The basic training reminded me of the film Full Metal Jacket, as we have a drill instructor called Bestia who makes the recruit’s lives a complete misery and Cato gets the worst of it because of his quick promotion, this makes for some very amusing scenes and extremely colourful language is belted out throughout this segment of the book.
I want to move on now to Marco and Cato’s relationship and this book really sees the two bond well. At the start Marco has no respect for the boy, who has come from a cosy life in Rome and has done nothing but read books but this is important as he has intelligence, but Cato doesn’t cover himself in glory, it has to be said at times he can be a complete imbecile, but as the story progresses Cato’s intelligence proves a winner and he gains the respect of Marco and more importantly the men under him.
One of my favourite parts of the book is Marco teasing Cato over his love sick attitude regarding a servant girl who he wants to make advancements towards. Marco really does wind him up which really made me laugh, but I also enjoyed the fact that Marco and Cato eventually become friends which made this book so worthwhile and definitely helps for the future of the series.
The other characters are all good as well and there is a lot of scheming as you would expect from the Romans; however it made a nice change for me as a reader to not have to read lots of long speeches which can happen and so many historical authors do have a tendency to feel the need to put them in.
The battles against the Germans and the Britons are of a high standard too which is a plus for me but the author didn’t feel the need to give graphic descriptions of people getting mutilated, he just kept it simple which helped the flow a lot.
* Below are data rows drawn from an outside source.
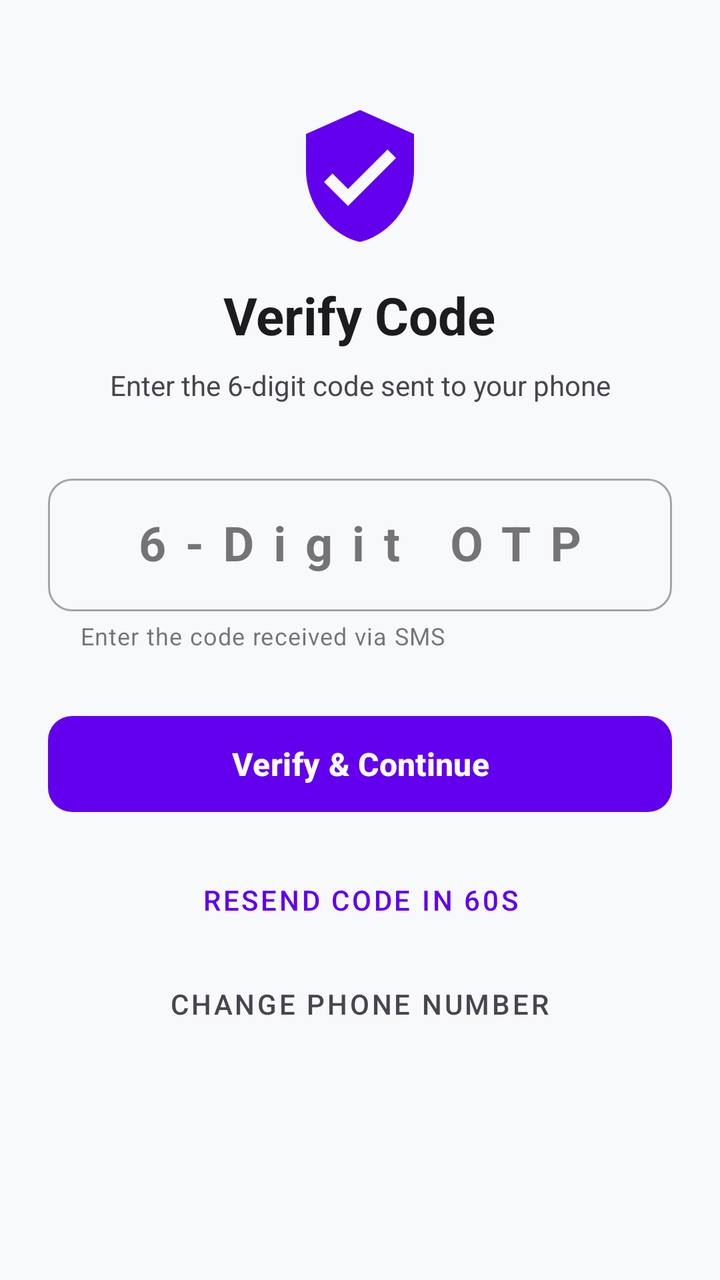
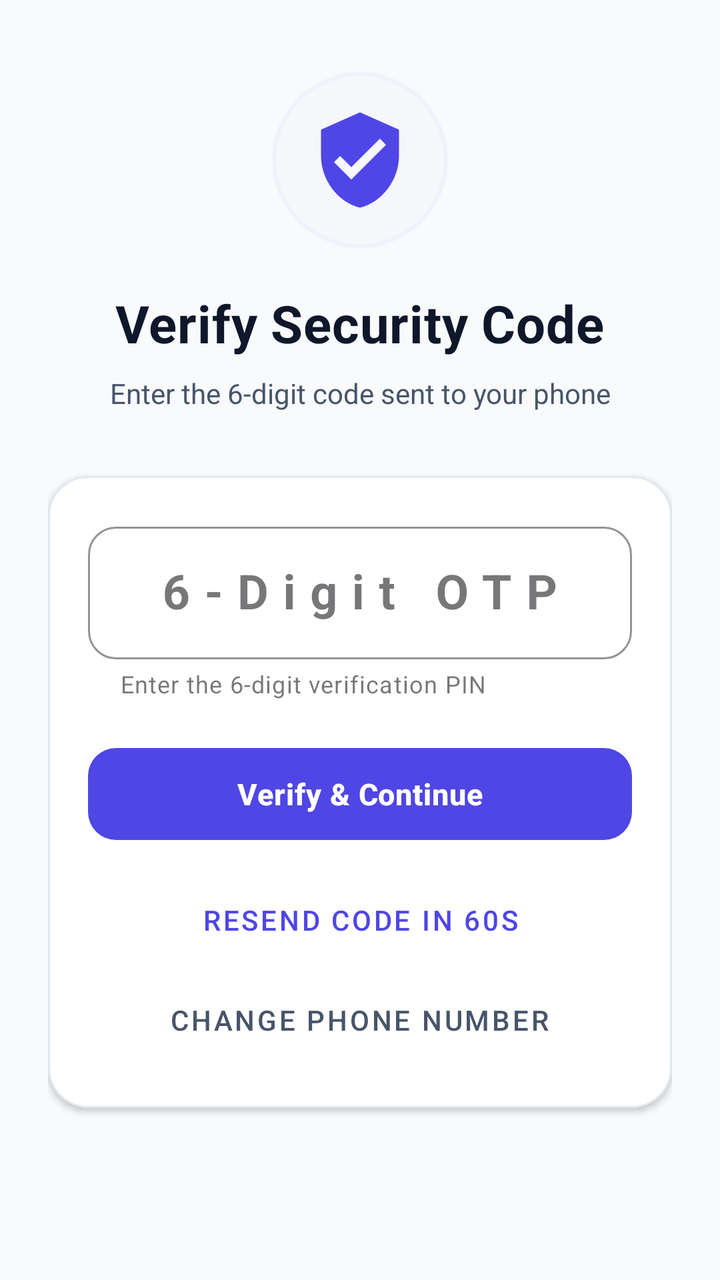

Compare the two renders of this Android layout. The source of the first and the diff that turns it into the second are given below.
<!-- AndroidManifest.xml: application theme Theme.SafeTrack -->
<!-- res/layout/activity_otp_verification.xml -->
<?xml version="1.0" encoding="utf-8"?>
<ScrollView xmlns:android="http://schemas.android.com/apk/res/android"
    xmlns:app="http://schemas.android.com/apk/res-auto"
    android:layout_width="match_parent"
    android:layout_height="match_parent"
    android:background="@color/background_light"
    android:fillViewport="true">

    <LinearLayout
        android:layout_width="match_parent"
        android:layout_height="wrap_content"
        android:orientation="vertical"
        android:padding="24dp">

        <ImageView
            android:layout_width="72dp"
            android:layout_height="72dp"
            android:layout_gravity="center_horizontal"
            android:layout_marginTop="28dp"
            android:src="@drawable/ic_shield"
            app:tint="@color/primary" />

        <TextView
            android:layout_width="wrap_content"
            android:layout_height="wrap_content"
            android:layout_gravity="center_horizontal"
            android:layout_marginTop="16dp"
            android:text="Verify Code"
            android:textColor="@color/text_primary"
            android:textSize="26sp"
            android:textStyle="bold" />

        <TextView
            android:id="@+id/tvOtpSubtitle"
            android:layout_width="wrap_content"
            android:layout_height="wrap_content"
            android:layout_gravity="center_horizontal"
            android:layout_marginTop="8dp"
            android:gravity="center"
            android:text="Enter the 6-digit code sent to your phone"
            android:textColor="@color/text_secondary"
            android:textSize="14sp" />

        
        <com.google.android.material.textfield.TextInputLayout
            android:id="@+id/tilOtp"
            style="@style/Widget.MaterialComponents.TextInputLayout.OutlinedBox"
            android:layout_width="match_parent"
            android:layout_height="wrap_content"
            android:layout_marginTop="32dp"
            android:hint="6-Digit OTP"
            app:boxCornerRadiusBottomEnd="12dp"
            app:boxCornerRadiusBottomStart="12dp"
            app:boxCornerRadiusTopEnd="12dp"
            app:boxCornerRadiusTopStart="12dp"
            app:helperText="Enter the code received via SMS">

            <com.google.android.material.textfield.TextInputEditText
                android:id="@+id/etOtp"
                android:layout_width="match_parent"
                android:layout_height="wrap_content"
                android:gravity="center"
                android:inputType="number"
                android:letterSpacing="0.4"
                android:maxLength="6"
                android:textSize="24sp"
                android:textStyle="bold" />
        </com.google.android.material.textfield.TextInputLayout>

        
        <LinearLayout
            android:id="@+id/layoutVerifying"
            android:layout_width="match_parent"
            android:layout_height="wrap_content"
            android:layout_marginTop="20dp"
            android:gravity="center"
            android:orientation="horizontal"
            android:visibility="gone">

            <ProgressBar
                android:layout_width="28dp"
                android:layout_height="28dp"
                android:indeterminateTint="@color/primary" />

            <TextView
                android:id="@+id/tvVerifyingMessage"
                android:layout_width="wrap_content"
                android:layout_height="wrap_content"
                android:layout_marginStart="12dp"
                android:text="Verifying credentials with Firebase..."
                android:textColor="@color/text_secondary"
                android:textSize="13sp" />
        </LinearLayout>

        
        <com.google.android.material.button.MaterialButton
            android:id="@+id/btnVerifyOtp"
            android:layout_width="match_parent"
            android:layout_height="56dp"
            android:layout_marginTop="28dp"
            android:text="Verify &amp; Continue"
            android:textSize="16sp"
            android:textStyle="bold"
            app:cornerRadius="12dp" />

        
        <com.google.android.material.button.MaterialButton
            android:id="@+id/btnResendOtp"
            style="@style/Widget.MaterialComponents.Button.TextButton"
            android:layout_width="wrap_content"
            android:layout_height="wrap_content"
            android:layout_gravity="center_horizontal"
            android:layout_marginTop="16dp"
            android:enabled="false"
            android:text="Resend Code in 60s"
            android:textColor="@color/primary" />

        <com.google.android.material.button.MaterialButton
            android:id="@+id/btnChangeNumber"
            style="@style/Widget.MaterialComponents.Button.TextButton"
            android:layout_width="wrap_content"
            android:layout_height="wrap_content"
            android:layout_gravity="center_horizontal"
            android:layout_marginTop="4dp"
            android:text="Change Phone Number"
            android:textColor="@color/text_secondary" />

    </LinearLayout>
</ScrollView>
<!-- resources referenced by this layout -->
<resources>
  <color name="background_light">#F8F9FA</color>
  <color name="primary">#6200EE</color>
  <color name="text_primary">#1C1B1F</color>
  <color name="text_secondary">#49454F</color>
  <!-- drawable ic_shield (drawable) -->
  <vector xmlns:android="http://schemas.android.com/apk/res/android"
      android:width="24dp"
      android:height="24dp"
      android:viewportWidth="24"
      android:viewportHeight="24">
      <path
          android:fillColor="#6200EE"
          android:pathData="M12,1L3,5v6c0,5.55 3.84,10.74 9,12 5.16,-1.26 9,-6.45 9,-12V5l-9,-4zm-2,16l-4,-4 1.41,-1.41L10,14.17l6.59,-6.59L18,9l-8,8z"/>
  </vector>
  <style name="Theme.SafeTrack" parent="Theme.Material3.DayNight.NoActionBar">
          
          <item name="colorPrimary">@color/primary</item>
          <item name="colorPrimaryVariant">@color/primary_variant</item>
          <item name="colorOnPrimary">@color/surface_light</item>
          
          <item name="colorSecondary">@color/secondary</item>
          <item name="colorSecondaryVariant">@color/secondary_variant</item>
          <item name="colorOnSecondary">@color/text_primary</item>
          
          <item name="android:statusBarColor">@color/primary_variant</item>
          <item name="android:windowLightStatusBar">false</item>
          <item name="android:windowBackground">@color/background_light</item>
      </style>
  <color name="primary_variant">#3700B3</color>
  <color name="surface_light">#FFFFFF</color>
  <color name="secondary">#03DAC6</color>
  <color name="secondary_variant">#018786</color>
</resources>

<!-- the commit's change to res/layout/activity_otp_verification.xml (unified diff, before → after) -->
@@ -10,22 +10,37 @@
         android:layout_width="match_parent"
         android:layout_height="wrap_content"
         android:orientation="vertical"
-        android:padding="24dp">
+        android:paddingStart="24dp"
+        android:paddingTop="36dp"
+        android:paddingEnd="24dp"
+        android:paddingBottom="28dp">
 
-        <ImageView
-            android:layout_width="72dp"
-            android:layout_height="72dp"
-            android:layout_gravity="center_horizontal"
-            android:layout_marginTop="28dp"
-            android:src="@drawable/ic_shield"
-            app:tint="@color/primary" />
+        <FrameLayout
+            android:layout_width="88dp"
+            android:layout_height="88dp"
+            android:layout_gravity="center_horizontal">
+
+            <View
+                android:layout_width="88dp"
+                android:layout_height="88dp"
+                android:background="@drawable/bg_sos_ring_outer"
+                android:backgroundTint="#154F46E5" />
+
+            <ImageView
+                android:layout_width="52dp"
+                android:layout_height="52dp"
+                android:layout_gravity="center"
+                android:src="@drawable/ic_shield_check"
+                app:tint="@color/primary" />
+        </FrameLayout>
 
         <TextView
             android:layout_width="wrap_content"
             android:layout_height="wrap_content"
             android:layout_gravity="center_horizontal"
-            android:layout_marginTop="16dp"
-            android:text="Verify Code"
+            android:layout_marginTop="20dp"
+            android:letterSpacing="0.01"
+            android:text="Verify Security Code"
             android:textColor="@color/text_primary"
             android:textSize="26sp"
             android:textStyle="bold" />
@@ -35,95 +50,122 @@
             android:layout_width="wrap_content"
             android:layout_height="wrap_content"
             android:layout_gravity="center_horizontal"
+            android:layout_marginStart="16dp"
             android:layout_marginTop="8dp"
+            android:layout_marginEnd="16dp"
             android:gravity="center"
+            android:lineSpacingExtra="2dp"
             android:text="Enter the 6-digit code sent to your phone"
             android:textColor="@color/text_secondary"
             android:textSize="14sp" />
 
         
-        <com.google.android.material.textfield.TextInputLayout
-            android:id="@+id/tilOtp"
-            style="@style/Widget.MaterialComponents.TextInputLayout.OutlinedBox"
+        <com.google.android.material.card.MaterialCardView
             android:layout_width="match_parent"
             android:layout_height="wrap_content"
             android:layout_marginTop="32dp"
-            android:hint="6-Digit OTP"
-            app:boxCornerRadiusBottomEnd="12dp"
-            app:boxCornerRadiusBottomStart="12dp"
-            app:boxCornerRadiusTopEnd="12dp"
-            app:boxCornerRadiusTopStart="12dp"
-            app:helperText="Enter the code received via SMS">
+            app:cardCornerRadius="20dp"
+            app:cardElevation="2dp"
+            app:strokeColor="@color/card_stroke"
+            app:strokeWidth="1dp">
 
-            <com.google.android.material.textfield.TextInputEditText
-                android:id="@+id/etOtp"
+            <LinearLayout
                 android:layout_width="match_parent"
                 android:layout_height="wrap_content"
-                android:gravity="center"
-                android:inputType="number"
-                android:letterSpacing="0.4"
-                android:maxLength="6"
-                android:textSize="24sp"
-                android:textStyle="bold" />
-        </com.google.android.material.textfield.TextInputLayout>
+                android:orientation="vertical"
+                android:padding="20dp">
 
-        
-        <LinearLayout
-            android:id="@+id/layoutVerifying"
-            android:layout_width="match_parent"
-            android:layout_height="wrap_content"
-            android:layout_marginTop="20dp"
-            android:gravity="center"
-            android:orientation="horizontal"
-            android:visibility="gone">
+                
+                <com.google.android.material.textfield.TextInputLayout
+                    android:id="@+id/tilOtp"
+                    style="@style/Widget.MaterialComponents.TextInputLayout.OutlinedBox"
+                    android:layout_width="match_parent"
+                    android:layout_height="wrap_content"
+                    android:hint="6-Digit OTP"
+                    app:boxCornerRadiusBottomEnd="14dp"
+                    app:boxCornerRadiusBottomStart="14dp"
+                    app:boxCornerRadiusTopEnd="14dp"
+                    app:boxCornerRadiusTopStart="14dp"
+                    app:boxStrokeColor="@color/primary"
+                    app:helperText="Enter the 6-digit verification PIN"
+                    app:helperTextColor="@color/text_muted">
 
-            <ProgressBar
-                android:layout_width="28dp"
-                android:layout_height="28dp"
-                android:indeterminateTint="@color/primary" />
+                    <com.google.android.material.textfield.TextInputEditText
+                        android:id="@+id/etOtp"
+                        android:layout_width="match_parent"
+                        android:layout_height="wrap_content"
+                        android:gravity="center"
+                        android:inputType="number"
+                        android:letterSpacing="0.3"
+                        android:maxLength="6"
+                        android:textColor="@color/text_primary"
+                        android:textSize="24sp"
+                        android:textStyle="bold" />
+                </com.google.android.material.textfield.TextInputLayout>
 
-            <TextView
-                android:id="@+id/tvVerifyingMessage"
-                android:layout_width="wrap_content"
-                android:layout_height="wrap_content"
-                android:layout_marginStart="12dp"
-                android:text="Verifying credentials with Firebase..."
-                android:textColor="@color/text_secondary"
-                android:textSize="13sp" />
-        </LinearLayout>
+                
+                <LinearLayout
+                    android:id="@+id/layoutVerifying"
+                    android:layout_width="match_parent"
+                    android:layout_height="wrap_content"
+                    android:layout_marginTop="16dp"
+                    android:gravity="center"
+                    android:orientation="horizontal"
+                    android:visibility="gone">
 
-        
-        <com.google.android.material.button.MaterialButton
-            android:id="@+id/btnVerifyOtp"
-            android:layout_width="match_parent"
-            android:layout_height="56dp"
-            android:layout_marginTop="28dp"
-            android:text="Verify &amp; Continue"
-            android:textSize="16sp"
-            android:textStyle="bold"
-            app:cornerRadius="12dp" />
+                    <ProgressBar
+                        android:layout_width="24dp"
+                        android:layout_height="24dp"
+                        android:indeterminateTint="@color/primary" />
 
-        
-        <com.google.android.material.button.MaterialButton
-            android:id="@+id/btnResendOtp"
-            style="@style/Widget.MaterialComponents.Button.TextButton"
-            android:layout_width="wrap_content"
-            android:layout_height="wrap_content"
-            android:layout_gravity="center_horizontal"
-            android:layout_marginTop="16dp"
-            android:enabled="false"
-            android:text="Resend Code in 60s"
-            android:textColor="@color/primary" />
+                    <TextView
+                        android:id="@+id/tvVerifyingMessage"
+                        android:layout_width="wrap_content"
+                        android:layout_height="wrap_content"
+                        android:layout_marginStart="12dp"
+                        android:text="Verifying credentials with Firebase..."
+                        android:textColor="@color/text_secondary"
+                        android:textSize="13sp" />
+                </LinearLayout>
 
-        <com.google.android.material.button.MaterialButton
-            android:id="@+id/btnChangeNumber"
-            style="@style/Widget.MaterialComponents.Button.TextButton"
-            android:layout_width="wrap_content"
-            android:layout_height="wrap_content"
-            android:layout_gravity="center_horizontal"
-            android:layout_marginTop="4dp"
-            android:text="Change Phone Number"
-            android:textColor="@color/text_secondary" />
+                
+                <com.google.android.material.button.MaterialButton
+                    android:id="@+id/btnVerifyOtp"
+                    android:layout_width="match_parent"
+                    android:layout_height="54dp"
+                    android:layout_marginTop="20dp"
+                    android:letterSpacing="0.02"
+                    android:text="Verify &amp; Continue"
+                    android:textColor="@color/surface_light"
+                    android:textSize="15sp"
+                    android:textStyle="bold"
+                    app:backgroundTint="@color/primary"
+                    app:cornerRadius="14dp" />
+
+                
+                <com.google.android.material.button.MaterialButton
+                    android:id="@+id/btnResendOtp"
+                    style="@style/Widget.MaterialComponents.Button.TextButton"
+                    android:layout_width="wrap_content"
+                    android:layout_height="wrap_content"
+                    android:layout_gravity="center_horizontal"
+                    android:layout_marginTop="12dp"
+                    android:enabled="false"
+                    android:text="Resend Code in 60s"
+                    android:textColor="@color/primary" />
+
+                <com.google.android.material.button.MaterialButton
+                    android:id="@+id/btnChangeNumber"
+                    style="@style/Widget.MaterialComponents.Button.TextButton"
+                    android:layout_width="wrap_content"
+                    android:layout_height="wrap_content"
+                    android:layout_gravity="center_horizontal"
+                    android:layout_marginTop="2dp"
+                    android:text="Change Phone Number"
+                    android:textColor="@color/text_secondary" />
+
+            </LinearLayout>
+        </com.google.android.material.card.MaterialCardView>
 
     </LinearLayout>
 </ScrollView>
<!-- resource entries referenced after the edit -->
@@ -1,36 +1,68 @@
 <!-- resources referenced by this layout -->
 <resources>
-  <color name="background_light">#F8F9FA</color>
-  <color name="primary">#6200EE</color>
-  <color name="text_primary">#1C1B1F</color>
-  <color name="text_secondary">#49454F</color>
-  <!-- drawable ic_shield (drawable) -->
+  <color name="background_light">#F8FAFC</color>
+  <color name="card_stroke">#E2E8F0</color>
+  <color name="primary">#4F46E5</color>
+  <color name="text_primary">#0F172A</color>
+  <color name="text_secondary">#475569</color>
+  <!-- drawable bg_sos_ring_outer (drawable) -->
+  <?xml version="1.0" encoding="utf-8"?>
+  <shape xmlns:android="http://schemas.android.com/apk/res/android"
+      android:shape="oval">
+      <solid android:color="#33EF4444" />
+      <stroke
+          android:width="2dp"
+          android:color="#80EF4444" />
+  </shape>
+  <!-- drawable ic_shield_check (drawable) -->
   <vector xmlns:android="http://schemas.android.com/apk/res/android"
       android:width="24dp"
       android:height="24dp"
       android:viewportWidth="24"
       android:viewportHeight="24">
-      <path
-          android:fillColor="#6200EE"
-          android:pathData="M12,1L3,5v6c0,5.55 3.84,10.74 9,12 5.16,-1.26 9,-6.45 9,-12V5l-9,-4zm-2,16l-4,-4 1.41,-1.41L10,14.17l6.59,-6.59L18,9l-8,8z"/>
+    <path
+        android:fillColor="#FF000000"
+        android:pathData="M12,1L3,5v6c0,5.55 3.84,10.74 9,12c5.16,-1.26 9,-6.45 9,-12V5L12,1zM10,16.5l-4,-4l1.41,-1.41L10,13.67l6.59,-6.59L18,8.5L10,16.5z"/>
   </vector>
   <style name="Theme.SafeTrack" parent="Theme.Material3.DayNight.NoActionBar">
           
           <item name="colorPrimary">@color/primary</item>
-          <item name="colorPrimaryVariant">@color/primary_variant</item>
+          <item name="colorPrimaryVariant">@color/primary_dark</item>
           <item name="colorOnPrimary">@color/surface_light</item>
+          <item name="colorPrimaryContainer">@color/primary_light</item>
+          <item name="colorOnPrimaryContainer">@color/primary_dark</item>
+  
           
           <item name="colorSecondary">@color/secondary</item>
           <item name="colorSecondaryVariant">@color/secondary_variant</item>
-          <item name="colorOnSecondary">@color/text_primary</item>
+          <item name="colorOnSecondary">@color/surface_light</item>
+          <item name="colorSecondaryContainer">@color/secondary_light</item>
+          <item name="colorOnSecondaryContainer">@color/secondary_variant</item>
+  
           
           <item name="android:statusBarColor">@color/primary_variant</item>
           <item name="android:windowLightStatusBar">false</item>
+          <item name="android:navigationBarColor">@color/surface_light</item>
+          <item name="android:windowLightNavigationBar" tools:targetApi="o_mr1">true</item>
           <item name="android:windowBackground">@color/background_light</item>
+  
+          
+          <item name="materialCardViewStyle">@style/Widget.SafeTrack.Card</item>
       </style>
-  <color name="primary_variant">#3700B3</color>
+  <color name="primary_dark">#3730A3</color>
+  <color name="primary_light">#EEF2FF</color>
+  <color name="primary_variant">#312E81</color>
+  <style name="Widget.SafeTrack.Card" parent="Widget.Material3.CardView.Elevated">
+          <item name="cardElevation">2dp</item>
+          <item name="cardCornerRadius">16dp</item>
+          <item name="strokeColor">@color/card_stroke</item>
+          <item name="strokeWidth">1dp</item>
+          <item name="cardBackgroundColor">@color/surface_light</item>
+      </style>
   <color name="surface_light">#FFFFFF</color>
-  <color name="secondary">#03DAC6</color>
-  <color name="secondary_variant">#018786</color>
+  <color name="text_muted">#94A3B8</color>
+  <color name="secondary">#0EA5E9</color>
+  <color name="secondary_variant">#0284C7</color>
+  <color name="secondary_light">#E0F2FE</color>
 </resources>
Overall I really liked the book, it was a character building book for future releases which I will undoubtedly read in the future and with this series spanning sixteen books I think I better get started before the author decides to write anymore.
This is the first Simon Scarrow book I have read, but it certainly wont be the last.
Under the Eagle sees the arrival of a young Cato with the legion and his experiences as he comes to terms with life in the army with Macro in Germania. Simon Scarrow produces an excellent story with realistic characters as the battles commence and the blood flows.
Some poetic license is included as the two Roman soldiers jump geographically from region to region in the books and their capers are more like those of Roman Special Forces but they are excellent reads.
I took five of his books with me to Spain on holiday and by the time the two weeks were over, the books were read and throroughly enjoyed. Simon Scarrow for me is a better story teller than Bernard Cornwell because theres more action, more going on and his stories flow.
Extended accounts of fights and battles with an invincible hero who always overcomes impossible odds. Simply nonsense and entirely unconvincing!